Observational and Experimental Investigations
Going back a bit, there is also a major difference between observational investigations in positive psychology and experimental investigations. For example, a study might simply be interested in investigating well-being in certain populations without seeking to affect it (O’Hare, 2016).
On the other hand, a study in positive psychology could be attempting to change its participants’ levels of well-being (Sundar et al., 2016). These two types of studies usually look extremely different, with observational studies generally allowing for the study of larger populations while experiments are usually limited to a smaller population.
A positive psychology intervention may even combine observational and experimental practices by conducting a review of experimental papers (Wasson et al., 2016). In other words, Wasson et al. conducted an observational study which looked at several different types of experimental approaches to investigate the effectiveness of these different approaches. This shows that both observational and experimental approaches are crucial in the field of positive psychology, and can be combined to be particularly effective.
Neither observational nor experimental approaches are necessarily better than each other, as it is just as important to understand a phenomenon as it is to try and change it. For example, the O’Hare paper, in particular, discovered that researchers investigating the well-being of children need to dig deeper and look at differences between the well-being of white and non-white children.
An observational study based in a naturalistic setting can also serve to encourage a later experimental study in a laboratory setting, as this type of finding could help better direct future experimental investigations into positive psychology.
While positive psychology investigations can come in the form of observational, naturalistic studies as well as experiments based in laboratories, many positive psychology investigations focus on a similar method – surveying their participants. There are several ways to measure well-being and the factors that go into it, but the best way to figure out a person’s level of well-being is by simply asking them to rate their own well-being. This makes positive psychology experiments fairly easy to conduct, as they are mostly a matter of who to ask about their levels of well-being.
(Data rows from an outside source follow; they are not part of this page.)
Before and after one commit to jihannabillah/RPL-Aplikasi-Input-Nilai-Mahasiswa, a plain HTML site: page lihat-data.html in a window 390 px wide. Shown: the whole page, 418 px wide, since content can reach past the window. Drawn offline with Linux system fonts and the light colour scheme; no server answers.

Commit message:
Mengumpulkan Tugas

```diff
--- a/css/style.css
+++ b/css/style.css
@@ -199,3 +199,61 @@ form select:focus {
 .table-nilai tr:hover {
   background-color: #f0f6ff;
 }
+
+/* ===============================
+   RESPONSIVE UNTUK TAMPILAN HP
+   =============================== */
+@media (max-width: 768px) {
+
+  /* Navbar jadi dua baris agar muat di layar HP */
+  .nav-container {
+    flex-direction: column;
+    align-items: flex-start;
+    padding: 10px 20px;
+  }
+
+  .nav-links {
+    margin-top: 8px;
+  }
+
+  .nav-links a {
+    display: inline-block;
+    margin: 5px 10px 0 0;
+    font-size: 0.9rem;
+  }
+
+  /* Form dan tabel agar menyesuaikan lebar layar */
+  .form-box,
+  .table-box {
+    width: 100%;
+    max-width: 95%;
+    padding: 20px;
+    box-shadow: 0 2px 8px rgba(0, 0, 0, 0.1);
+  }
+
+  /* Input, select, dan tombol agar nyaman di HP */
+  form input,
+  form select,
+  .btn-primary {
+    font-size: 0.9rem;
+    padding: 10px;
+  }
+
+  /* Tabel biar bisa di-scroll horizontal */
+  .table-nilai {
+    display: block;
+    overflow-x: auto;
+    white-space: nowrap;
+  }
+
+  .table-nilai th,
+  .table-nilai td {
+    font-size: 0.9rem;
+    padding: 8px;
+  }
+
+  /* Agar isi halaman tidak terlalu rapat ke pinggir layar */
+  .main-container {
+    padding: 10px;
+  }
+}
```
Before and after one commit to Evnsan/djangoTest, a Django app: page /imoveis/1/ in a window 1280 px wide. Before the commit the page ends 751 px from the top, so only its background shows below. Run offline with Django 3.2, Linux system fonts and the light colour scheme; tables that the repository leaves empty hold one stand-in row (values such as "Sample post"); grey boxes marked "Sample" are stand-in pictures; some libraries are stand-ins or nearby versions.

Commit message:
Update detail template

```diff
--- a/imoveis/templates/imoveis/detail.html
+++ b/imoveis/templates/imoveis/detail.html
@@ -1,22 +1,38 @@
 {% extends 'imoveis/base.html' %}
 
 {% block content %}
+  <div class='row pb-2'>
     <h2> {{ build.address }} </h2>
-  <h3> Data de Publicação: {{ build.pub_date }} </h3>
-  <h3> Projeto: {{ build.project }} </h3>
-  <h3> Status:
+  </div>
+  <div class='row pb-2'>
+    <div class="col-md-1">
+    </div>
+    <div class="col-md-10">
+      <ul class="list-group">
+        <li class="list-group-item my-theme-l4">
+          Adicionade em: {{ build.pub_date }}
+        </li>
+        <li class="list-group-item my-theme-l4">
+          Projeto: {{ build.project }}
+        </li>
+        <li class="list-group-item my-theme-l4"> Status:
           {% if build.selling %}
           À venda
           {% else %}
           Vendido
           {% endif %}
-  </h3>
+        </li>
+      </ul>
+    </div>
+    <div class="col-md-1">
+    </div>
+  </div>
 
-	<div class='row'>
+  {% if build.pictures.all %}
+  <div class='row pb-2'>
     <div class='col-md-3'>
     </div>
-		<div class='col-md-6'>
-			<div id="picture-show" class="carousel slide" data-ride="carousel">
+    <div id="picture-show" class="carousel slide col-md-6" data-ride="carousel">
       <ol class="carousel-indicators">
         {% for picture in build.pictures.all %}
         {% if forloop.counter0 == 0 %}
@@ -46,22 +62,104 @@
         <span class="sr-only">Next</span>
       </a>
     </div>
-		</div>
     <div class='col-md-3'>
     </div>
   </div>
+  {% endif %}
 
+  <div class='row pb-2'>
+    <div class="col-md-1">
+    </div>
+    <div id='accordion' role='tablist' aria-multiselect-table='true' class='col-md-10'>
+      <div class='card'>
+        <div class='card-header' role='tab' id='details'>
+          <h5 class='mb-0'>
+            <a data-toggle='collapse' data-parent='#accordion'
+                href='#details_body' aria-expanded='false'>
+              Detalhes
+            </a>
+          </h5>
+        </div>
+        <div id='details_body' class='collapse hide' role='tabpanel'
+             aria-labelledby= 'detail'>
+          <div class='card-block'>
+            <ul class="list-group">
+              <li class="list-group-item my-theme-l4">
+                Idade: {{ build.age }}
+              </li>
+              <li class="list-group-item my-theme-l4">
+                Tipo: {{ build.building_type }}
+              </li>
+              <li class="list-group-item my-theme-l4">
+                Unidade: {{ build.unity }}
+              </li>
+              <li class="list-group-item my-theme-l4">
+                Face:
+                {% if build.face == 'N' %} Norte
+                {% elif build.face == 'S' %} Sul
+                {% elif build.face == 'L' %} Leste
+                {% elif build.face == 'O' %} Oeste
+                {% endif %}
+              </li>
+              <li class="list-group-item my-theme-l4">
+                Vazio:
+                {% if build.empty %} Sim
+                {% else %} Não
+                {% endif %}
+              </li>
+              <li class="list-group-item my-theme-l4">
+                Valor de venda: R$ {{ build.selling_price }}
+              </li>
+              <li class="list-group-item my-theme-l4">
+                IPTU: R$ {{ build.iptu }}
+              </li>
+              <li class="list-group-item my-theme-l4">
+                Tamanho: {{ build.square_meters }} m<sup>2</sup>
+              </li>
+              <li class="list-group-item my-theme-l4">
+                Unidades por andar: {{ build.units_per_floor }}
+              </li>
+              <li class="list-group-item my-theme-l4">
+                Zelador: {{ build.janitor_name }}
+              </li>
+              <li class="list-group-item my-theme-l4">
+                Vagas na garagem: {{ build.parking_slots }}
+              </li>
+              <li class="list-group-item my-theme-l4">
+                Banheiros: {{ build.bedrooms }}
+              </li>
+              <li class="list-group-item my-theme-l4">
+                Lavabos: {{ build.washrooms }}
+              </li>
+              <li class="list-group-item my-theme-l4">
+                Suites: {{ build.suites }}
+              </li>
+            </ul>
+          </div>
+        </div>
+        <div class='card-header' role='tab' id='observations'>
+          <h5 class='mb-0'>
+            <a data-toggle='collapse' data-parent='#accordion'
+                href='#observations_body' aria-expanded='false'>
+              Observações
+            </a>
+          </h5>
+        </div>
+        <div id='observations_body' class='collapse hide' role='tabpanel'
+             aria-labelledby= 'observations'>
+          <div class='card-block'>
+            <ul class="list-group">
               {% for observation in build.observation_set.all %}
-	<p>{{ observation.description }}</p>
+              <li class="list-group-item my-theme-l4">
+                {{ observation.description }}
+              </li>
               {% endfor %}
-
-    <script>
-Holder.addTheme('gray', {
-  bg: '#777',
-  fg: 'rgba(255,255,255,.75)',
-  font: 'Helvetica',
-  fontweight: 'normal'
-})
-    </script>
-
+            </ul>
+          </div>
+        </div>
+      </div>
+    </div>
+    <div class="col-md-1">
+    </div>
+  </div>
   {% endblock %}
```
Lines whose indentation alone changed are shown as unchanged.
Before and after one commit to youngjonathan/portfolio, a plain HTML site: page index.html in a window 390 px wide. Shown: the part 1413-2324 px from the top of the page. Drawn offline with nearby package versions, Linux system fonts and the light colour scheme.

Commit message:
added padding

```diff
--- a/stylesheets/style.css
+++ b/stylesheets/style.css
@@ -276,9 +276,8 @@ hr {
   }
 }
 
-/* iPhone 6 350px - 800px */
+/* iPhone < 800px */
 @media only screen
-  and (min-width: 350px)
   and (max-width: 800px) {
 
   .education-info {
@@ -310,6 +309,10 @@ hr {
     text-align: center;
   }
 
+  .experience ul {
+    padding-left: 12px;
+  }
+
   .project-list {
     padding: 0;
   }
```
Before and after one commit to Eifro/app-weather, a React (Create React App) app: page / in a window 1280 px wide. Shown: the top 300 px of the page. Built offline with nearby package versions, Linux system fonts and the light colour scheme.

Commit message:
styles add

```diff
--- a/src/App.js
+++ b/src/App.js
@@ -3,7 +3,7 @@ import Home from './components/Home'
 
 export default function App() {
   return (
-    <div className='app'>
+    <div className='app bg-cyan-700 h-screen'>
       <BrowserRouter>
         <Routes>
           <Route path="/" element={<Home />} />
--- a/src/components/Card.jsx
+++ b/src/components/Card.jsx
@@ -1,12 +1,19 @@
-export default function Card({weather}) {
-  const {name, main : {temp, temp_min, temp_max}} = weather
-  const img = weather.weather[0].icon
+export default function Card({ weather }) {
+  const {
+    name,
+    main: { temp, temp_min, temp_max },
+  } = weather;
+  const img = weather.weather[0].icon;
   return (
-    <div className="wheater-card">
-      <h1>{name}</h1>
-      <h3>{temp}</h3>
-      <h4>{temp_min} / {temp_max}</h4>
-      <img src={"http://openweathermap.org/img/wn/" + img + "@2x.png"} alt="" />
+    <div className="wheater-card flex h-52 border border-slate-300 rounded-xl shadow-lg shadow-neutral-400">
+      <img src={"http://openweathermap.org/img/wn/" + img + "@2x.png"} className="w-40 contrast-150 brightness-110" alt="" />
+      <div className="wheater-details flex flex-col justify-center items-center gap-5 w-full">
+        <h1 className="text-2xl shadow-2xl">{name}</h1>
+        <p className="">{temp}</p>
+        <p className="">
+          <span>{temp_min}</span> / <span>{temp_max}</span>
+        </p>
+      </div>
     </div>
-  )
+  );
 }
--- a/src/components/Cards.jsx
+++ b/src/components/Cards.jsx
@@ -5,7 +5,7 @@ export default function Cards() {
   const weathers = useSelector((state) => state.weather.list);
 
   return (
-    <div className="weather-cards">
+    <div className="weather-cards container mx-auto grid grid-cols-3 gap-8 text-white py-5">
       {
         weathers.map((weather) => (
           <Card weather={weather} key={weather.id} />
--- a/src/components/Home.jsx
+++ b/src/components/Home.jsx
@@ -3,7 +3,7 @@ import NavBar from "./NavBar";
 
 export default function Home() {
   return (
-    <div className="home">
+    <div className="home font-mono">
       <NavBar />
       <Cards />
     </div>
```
A Take Home Message
Positive psychology investigations come in all sorts of forms and employ several different types of methods. One of the main distinctions between positive psychology investigations is whether researchers are seeking to understand something or whether they are looking to affect it.
As there are many different ways to study positive psychology, its potential to help people with different types of findings is very high. Similarly, since there are a range of ways to study positive psychology, it is feasible for many researchers to launch investigations regardless of their resources.
- O’Hare, W.P., 2016. Consistencies and Differences Across States in the Well-Being of Non-Hispanic White, Hispanic and Non-Hispanic Black Children in the United States. Child Indicators Research, 9(4), 1117-1137. doi:10.1007/s12187-015-9355-x
- Ravallion, M., Lokshin, M. (1999) Subjective economic welfare. Policy Research Working Papers. doi:10.1596/1813-9450-2106
- Sundar, S., Qureshi, A., Galiatsatos, P., 2016. A Positive Psychology Intervention in a Hindu Community: The Pilot Study of the Hero Lab Curriculum. Journal of Religion & Health, 55(6), 2189-2198. doi:10.1007/s10943-016-0289-5
- Wasson, L.T., Cusmano, A., Meli, L., Louh, I., Falzon, L,. Hampsey, M., Young, G., Shaffer, J., Davidson, K.W., 2016. Association Between Learning Environment Interventions and Medical Student Well-being. Journal of the American Medical Association, 316(21), 2237-2252. doi:10.1001/jama.2016.17573
- White, S.C., Gaines, Jr., S.O., Jha, S. (2012) Beyond Subjective Well-Being: A Critical Review of the Stiglitz Report Approach to Subjective Perspectives on Quality of Life. Journal of International Development, 24(6), 763-776. doi:10.1002/jid.2866